▶ [Problem to solve] Those lines of the following listing which contain the string "isDrawAccProgress" should be returned.

▶ [Provided entries]
---------------
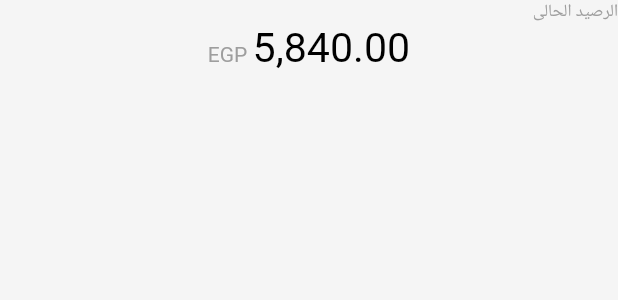
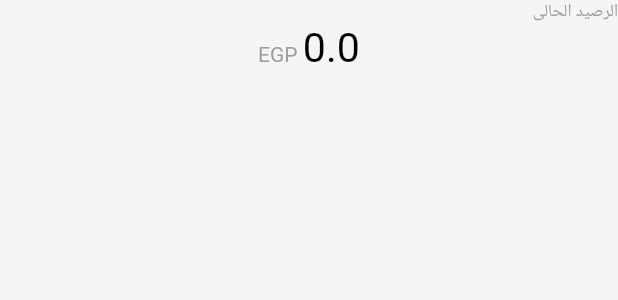
Before and after one commit to Basel85/masaref, a Flutter app: the BalanceSection widget shown alone on an empty page, opened directly, on a phone screen of 412 x 824 dp. Shown: the top 300 px of the screen. Run offline on Flutter 3.47's test engine with Material 2 defaults, Android fonts, the phone set to English and light mode, and no system bars; our stand-ins replace flutter_bloc, flutter_screenutil, font_awesome_flutter, google_fonts, image_picker, shared_preferences and 1 more; accounts and stored records are empty; Roboto replaces fonts that are missing (Cairo).

Commit message:
get the current balance done

```diff
--- a/lib/features/mo3amalat_tap/presentation/view/widgets/palance_section.dart
+++ b/lib/features/mo3amalat_tap/presentation/view/widgets/palance_section.dart
@@ -5,6 +5,8 @@ import 'package:masaref/core/app_cubit/whole_app_cubit.dart';
 import 'package:masaref/core/app_cubit/whole_app_state.dart';
 import 'package:masaref/core/utils/app_colors.dart';
 import 'package:masaref/core/utils/app_styles.dart';
+import 'package:masaref/features/wallets/cubits/get_all_wallets/get_all_wallets_cubit.dart';
+import 'package:masaref/features/wallets/cubits/get_all_wallets/get_all_wallets_states.dart';
 
 class BalanceSection extends StatelessWidget {
   const BalanceSection({
@@ -29,7 +31,9 @@ class BalanceSection extends StatelessWidget {
                   ),
                 ),
               ),
-              Text.rich(
+              BlocBuilder<GetAllWalletsCubit,GetAllWalletsStates>(
+                buildWhen: (previous, current) => current is GetAllWalletsSuccessState,
+                builder:(_,state)=> Text.rich(
                   TextSpan(
                     children: [
                       const TextSpan(
@@ -39,7 +43,7 @@ class BalanceSection extends StatelessWidget {
                         ),
                       ),
                       TextSpan(
-                      text: '5,840.00',
+                        text: state is GetAllWalletsSuccessState? state.totalBalance.toString() : '0.0',
                         style: AppStyles.textStyle24w400.copyWith(
                           color: BlocProvider.of<WholeAppCubit>(context).isdark
                               ? AppColors.colorWhite
@@ -49,6 +53,7 @@ class BalanceSection extends StatelessWidget {
                     ],
                   ),
                 ),
+              ),
             ],
           ),
         );
--- a/lib/features/splash/presentation/splash_screen.dart
+++ b/lib/features/splash/presentation/splash_screen.dart
@@ -7,7 +7,7 @@ import 'package:masaref/features/on_boarding/presentation/on_boarding_screen.dar
 import 'package:masaref/features/wallets/cubits/get_all_wallets/get_all_wallets_cubit.dart';
 import 'package:masaref/features/wallets/cubits/get_all_wallets/get_all_wallets_states.dart';
 
-import 'package:masaref/features/main/cubits/bottom_navigation_bar/bottom_navigation_bar_cubit.dart';
+// import 'package:masaref/features/main/cubits/bottom_navigation_bar/bottom_navigation_bar_cubit.dart';
 // import 'package:masaref/features/categories/presentation/categories_screen.dart';
 import 'package:masaref/features/main/presentation/main_screen.dart';
 
```
Also changed, not shown: lib/features/add_new_wallet/presentation/add_new_wallet.dart (+6 -13 lines), lib/features/mo3amala/presentation/view/mo3amala.dart (+7 -11 lines). Lines whose indentation alone changed are shown as unchanged.
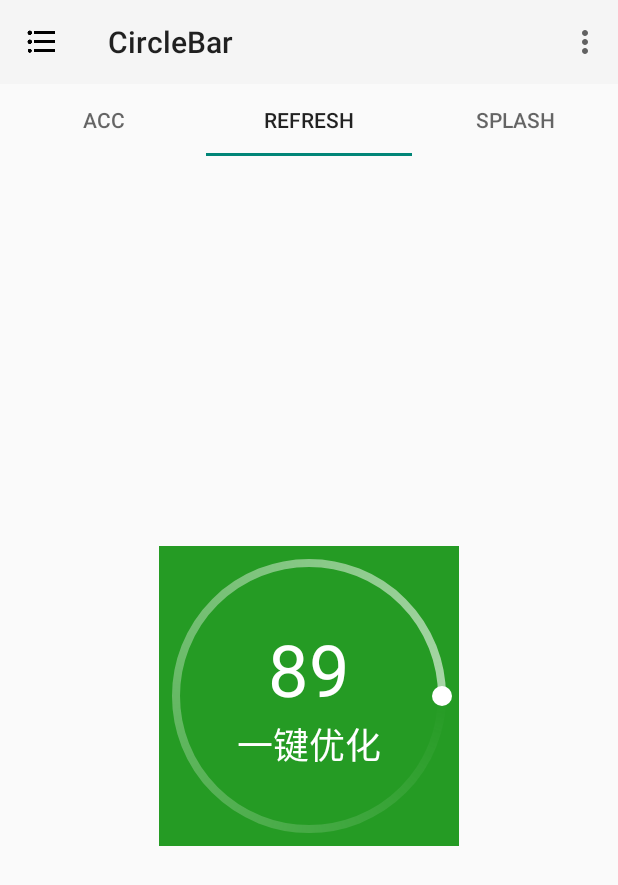
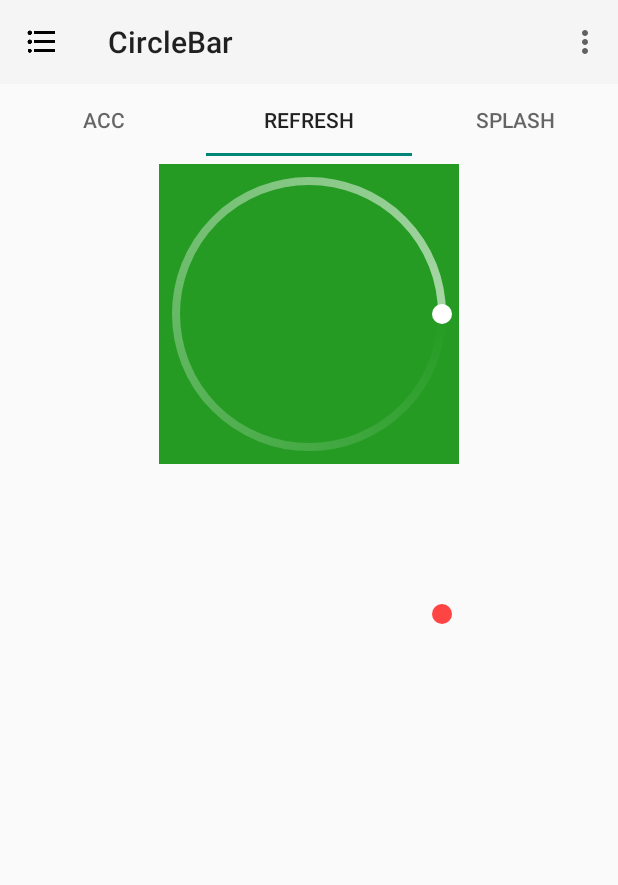
Before and after one commit to songnick/CircleBar, an Android app: the screen it shows after launch (MainActivity), tab 2 chosen, on a phone screen of 412 x 824 dp. Shown: the top 885 px of the screen. Run offline under Robolectric (Android 15) with nearby library versions, the phone set to English and light mode, and no system bars; pictures from the network do not load.

Commit message:
1.improve SlideViewPage 2.add new UI

```diff
--- a/app/src/main/java/com/github/songnick/MainActivity.java
+++ b/app/src/main/java/com/github/songnick/MainActivity.java
@@ -49,6 +49,7 @@ public class MainActivity extends AppCompatActivity implements NavigationDrawerF
         if (mUI4ViewFragment == null){
             mUI4ViewFragment = DefineViewFragment.newInstance();
             switchFragment(mUI4ViewFragment);
+            mUI4ViewFragment = null;
         }
     }
 
@@ -88,7 +89,7 @@ public class MainActivity extends AppCompatActivity implements NavigationDrawerF
         mCurrentFragment = fragment;
         FragmentTransaction ft = getSupportFragmentManager().beginTransaction();
         ft.replace(R.id.container_fragment, fragment);
-        ft.commit();
+        ft.commitAllowingStateLoss();
     }
 
     @Override
--- a/app/src/main/java/com/github/songnick/fragment/DefineViewFragment.java
+++ b/app/src/main/java/com/github/songnick/fragment/DefineViewFragment.java
@@ -1,7 +1,6 @@
 package com.github.songnick.fragment;
 
 import android.app.Activity;
-import android.net.Uri;
 import android.os.Bundle;
 import android.support.design.widget.TabLayout;
 import android.support.v4.app.Fragment;
@@ -33,28 +32,6 @@ public class DefineViewFragment extends Fragment {
     private ArrayList<android.support.v4.app.Fragment> mFragmentList = null;
     private FragmentAdapter mAdapter = null;
     private DrawerLayout mDrawerLayout = null;
-    private String mParam1;
-    private String mParam2;
-
-    private OnFragmentInteractionListener mListener;
-
-    /**
-     * Use this factory method to create a new instance of
-     * this fragment using the provided parameters.
-     *
-     * @param param1 Parameter 1.
-     * @param param2 Parameter 2.
-     * @return A new instance of fragment DefineViewFragment.
-     */
-    // TODO: Rename and change types and number of parameters
-    public static DefineViewFragment newInstance(String param1, String param2) {
-        DefineViewFragment fragment = new DefineViewFragment();
-        Bundle args = new Bundle();
-        args.putString(ARG_PARAM1, param1);
-        args.putString(ARG_PARAM2, param2);
-        fragment.setArguments(args);
-        return fragment;
-    }
 
     public static DefineViewFragment newInstance() {
         DefineViewFragment fragment = new DefineViewFragment();
@@ -68,10 +45,7 @@ public class DefineViewFragment extends Fragment {
     @Override
     public void onCreate(Bundle savedInstanceState) {
         super.onCreate(savedInstanceState);
-        if (getArguments() != null) {
-            mParam1 = getArguments().getString(ARG_PARAM1);
-            mParam2 = getArguments().getString(ARG_PARAM2);
-        }
+
     }
 
     @Override
@@ -135,43 +109,15 @@ public class DefineViewFragment extends Fragment {
         });
     }
 
-    // TODO: Rename method, update argument and hook method into UI event
-    public void onButtonPressed(Uri uri) {
-        if (mListener != null) {
-            mListener.onFragmentInteraction(uri);
-        }
-    }
-
     @Override
     public void onAttach(Activity activity) {
         super.onAttach(activity);
-//        try {
-//            mListener = (OnFragmentInteractionListener) activity;
-//        } catch (ClassCastException e) {
-//            throw new ClassCastException(activity.toString()
-//                    + " must implement OnFragmentInteractionListener");
-//        }
+
     }
 
     @Override
     public void onDetach() {
         super.onDetach();
-        mListener = null;
-    }
-
-    /**
-     * This interface must be implemented by activities that contain this
-     * fragment to allow an interaction in this fragment to be communicated
-     * to the activity and potentially other fragments contained in that
-     * activity.
-     * <p/>
-     * See the Android Training lesson <a href=
-     * "http://developer.android.com/training/basics/fragments/communicating.html"
-     * >Communicating with Other Fragments</a> for more information.
-     */
-    public interface OnFragmentInteractionListener {
-        // TODO: Update argument type and name
-        public void onFragmentInteraction(Uri uri);
     }
 
     private final class FragmentAdapter extends FragmentPagerAdapter {
--- a/app/src/main/res/layout/refresh_progressbar_layout.xml
+++ b/app/src/main/res/layout/refresh_progressbar_layout.xml
@@ -1,31 +1,22 @@
 <?xml version="1.0" encoding="utf-8"?>
 <RelativeLayout xmlns:android="http://schemas.android.com/apk/res/android"
+    xmlns:app="http://schemas.android.com/apk/res-auto"
     android:orientation="vertical" android:layout_width="match_parent"
     android:layout_height="match_parent"
     >
     <com.github.songnick.view.RefreshProgress
+        android:id="@+id/refresh"
         android:layout_width="200dp"
         android:layout_height="200dp"
-        android:layout_centerInParent="true"
-        android:background="#259b24">
-        <LinearLayout
-            android:id="@+id/content"
-            android:layout_width="match_parent"
-            android:layout_height="match_parent"
-            android:orientation="vertical"
-            android:gravity="center">
-            <TextView
-                android:layout_width="wrap_content"
-                android:layout_height="wrap_content"
-                android:textSize="48sp"
-                android:textColor="@android:color/white"
-                android:text="89"/>
-            <TextView
-                android:layout_width="wrap_content"
-                android:layout_height="wrap_content"
-                android:textSize="24sp"
-                android:textColor="@android:color/white"
-                android:text="一键优化"/>
-        </LinearLayout>
+        android:layout_centerHorizontal="true"
+        android:background="#259b24"
+        android:layout_marginTop="5dp">
+    </com.github.songnick.view.RefreshProgress>
+    <com.github.songnick.view.RefreshProgress
+        android:layout_width="200dp"
+        android:layout_height="200dp"
+        android:layout_below="@id/refresh"
+        android:layout_centerHorizontal="true"
+        app:seekAble="true" >
     </com.github.songnick.view.RefreshProgress>
 </RelativeLayout>
--- a/library/src/main/java/com/github/songnick/view/RefreshProgress.java
+++ b/library/src/main/java/com/github/songnick/view/RefreshProgress.java
@@ -1,6 +1,7 @@
 package com.github.songnick.view;
 
 import android.content.Context;
+import android.content.res.TypedArray;
 import android.graphics.Canvas;
 import android.graphics.Color;
 import android.graphics.Matrix;
@@ -11,25 +12,26 @@ import android.graphics.SweepGradient;
 import android.os.Handler;
 import android.os.Message;
 import android.util.AttributeSet;
-import android.util.Log;
 import android.view.MotionEvent;
 import android.view.View;
-import android.view.ViewGroup;
 import android.view.animation.Animation;
 import android.view.animation.LinearInterpolator;
 
 import com.github.songnick.LinearAnimation;
+import com.nick.library.R;
 
 /**
  * Created by qfsong on 15/9/8.
  */
-public class RefreshProgress extends ViewGroup {
+public class RefreshProgress extends View{
 
     private static final String TAG = "RefreshProgress";
     private static final int ROTATE_MSG = 0x033;
     private static final int REFRESH_MSG = 0x044;
+    private static final int SEEK_MSG = 0x055;
 
     private boolean isDrawAccProgress = false;
+    private boolean mSeekAble = false;
 
     private Handler mHandler = new Handler(){
         @Override
@@ -44,6 +46,10 @@ public class RefreshProgress extends ViewGroup {
                     stopRotate();
                     startRotate(1 * 1000, true);
                     mHandler.sendEmptyMessageDelayed(ROTATE_MSG, 3000);
+                    break;
+                case SEEK_MSG:
+                    clearAnimation();
+                    startRotate(10 * 1000, false);
                     break;
             }
         }
@@ -60,28 +66,24 @@ public class RefreshProgress extends ViewGroup {
 
     public RefreshProgress(Context context, AttributeSet attrs, int defStyleAttr) {
         super(context, attrs, defStyleAttr);
-        setWillNotDraw(false);
+        TypedArray a = context.obtainStyledAttributes(attrs, R.styleable.RefreshProgress, 0, 0);
+
+        mSeekAble = a.getBoolean(R.styleable.RefreshProgress_seekAble, false);
+
+        a.recycle();
     }
 
     @Override
     protected void onMeasure(int widthMeasureSpec, int heightMeasureSpec) {
         super.onMeasure(widthMeasureSpec, heightMeasureSpec);
-        int width = MeasureSpec.getSize(widthMeasureSpec);
+        int width = View.MeasureSpec.getSize(widthMeasureSpec);
         int height = MeasureSpec.getSize(heightMeasureSpec);
         int widthMode = MeasureSpec.getMode(widthMeasureSpec);
         int heightMode = MeasureSpec.getMode(heightMeasureSpec);
 
         int defaultWidth = 0;
         int defaultHeight = 0;
-        int finalWidthMeasureSpec = 0;
-        int finalHeightMeasureSpec = 0;
-        int childCount = getChildCount();
-        for (int i = 0; i < childCount; i++){
-            View child = getChildAt(i);
-            measureChild(child, widthMeasureSpec, heightMeasureSpec);
-//            defaultWidth = child.getMeasuredWidth();
-//            defaultHeight = child.getMeasuredHeight();
-        }
+
         int paddingLeft = getPaddingLeft();
         int paddingRight = getPaddingRight();
         defaultWidth = getPaddingLeft() + getPaddingRight() + defaultWidth;
@@ -89,14 +91,11 @@ public class RefreshProgress extends ViewGroup {
         switch (widthMode){
             case  MeasureSpec.EXACTLY:
                 //the size is confirmed - match parent or dd
-                Log.d("", " onLayout is size == mode exactly");
                 break;
             case MeasureSpec.AT_MOST:
                 //wrap_content
-                Log.d("", " onLayout is size == mode AT_MOST");
                 break;
             case MeasureSpec.UNSPECIFIED:
-                Log.d("", " onLayout is size == mode UNSPECIFIED");
                 break;
 
         }
@@ -112,35 +111,40 @@ public class RefreshProgress extends ViewGroup {
                 break;
 
         }
-        Log.d("", " onLayout is size == mode UNSPECIFIED default height = " + defaultHeight);
         setMeasuredDimension(width, height);
         rectF.set(17, 17, width - 17, height - 17);
     }
 
     @Override
-    protected void onLayout(boolean changed, int l, int t, int r, int b) {
-        Log.d("", " onLayout is size == " + "left == " + l + " top " + t + "right " + r + " bottom = " + b);
-        int childCount = getChildCount();
-        if (childCount >= 2){
-            throw new IllegalStateException("this layout must have one child ");
+    protected void onDraw(Canvas canvas) {
+        super.onDraw(canvas);
+        if (mSeekAble){
+            drawSeekbar(canvas, startAngle);
+        }else {
+            if (isDrawAccProgress){
+                drawAccProgressbar(startAngle, canvas);
+            }else {
+                drawSlowIndicator(startAngle, canvas);
+            }
         }
-        for (int i = 0; i < childCount; i++){
-            View child = getChildAt(i);
 
-            child.layout(0, 0, child.getMeasuredWidth(), child.getMeasuredHeight());
-            Log.d("", " onLayout is size == height" + child.getMeasuredHeight());
-        }
+
     }
 
-    @Override
-    protected void onDraw(Canvas canvas) {
-        super.onDraw(canvas);
-        if (isDrawAccProgress){
-            drawAccProgressbar(startAngle, canvas);
-        }else {
-            drawSlowIndicator(startAngle, canvas);
-        }
-
+    private void drawSeekbar(Canvas canvas, float startAngle){
+        Paint circlePaint = new Paint();
+        circlePaint.setAntiAlias(true);
+        circlePaint.setColor(Color.parseColor("#FF4444"));
+        circlePaint.setStrokeWidth(7);
+        circlePaint.setStyle(Paint.Style.STROKE);
+        Path path = new Path();
+        path.addArc(rectF, 0, startAngle);
+        canvas.drawPath(path, circlePaint);
+        int restoreCount = canvas.save();
+        canvas.translate(rectF.centerX(), rectF.centerY());
+        circlePaint.setStyle(Paint.Style.FILL);
+        canvas.drawPath(getBallPath(startAngle), circlePaint);
+        canvas.restoreToCount(restoreCount);
     }
 
     private void drawSlowIndicator(float startAngle, Canvas canvas){
@@ -252,7 +256,11 @@ public class RefreshProgress extends ViewGroup {
     @Override
     protected void onAttachedToWindow() {
         super.onAttachedToWindow();
-        mHandler.sendEmptyMessageDelayed(ROTATE_MSG, 500);
+        if (mSeekAble){
+
+            mHandler.sendEmptyMessageDelayed(SEEK_MSG, 1000);
+        }else
+            mHandler.sendEmptyMessageDelayed(ROTATE_MSG, 500);
     }
 
     @Override
```
Also changed, not shown: app/src/main/res/layout/fragment_define_view_group.xml (deleted, +0 -10 lines), app/src/main/res/layout/test_layout.xml (+9 -6 lines), library/src/main/java/com/github/songnick/viewgroup/SlideViewPager.java (+79 -16 lines), library/src/main/res/values/attrs.xml (+9 -0 lines).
---------------
▶ [Exercise solution]
     private boolean isDrawAccProgress = false;
+            if (isDrawAccProgress){
-        if (isDrawAccProgress){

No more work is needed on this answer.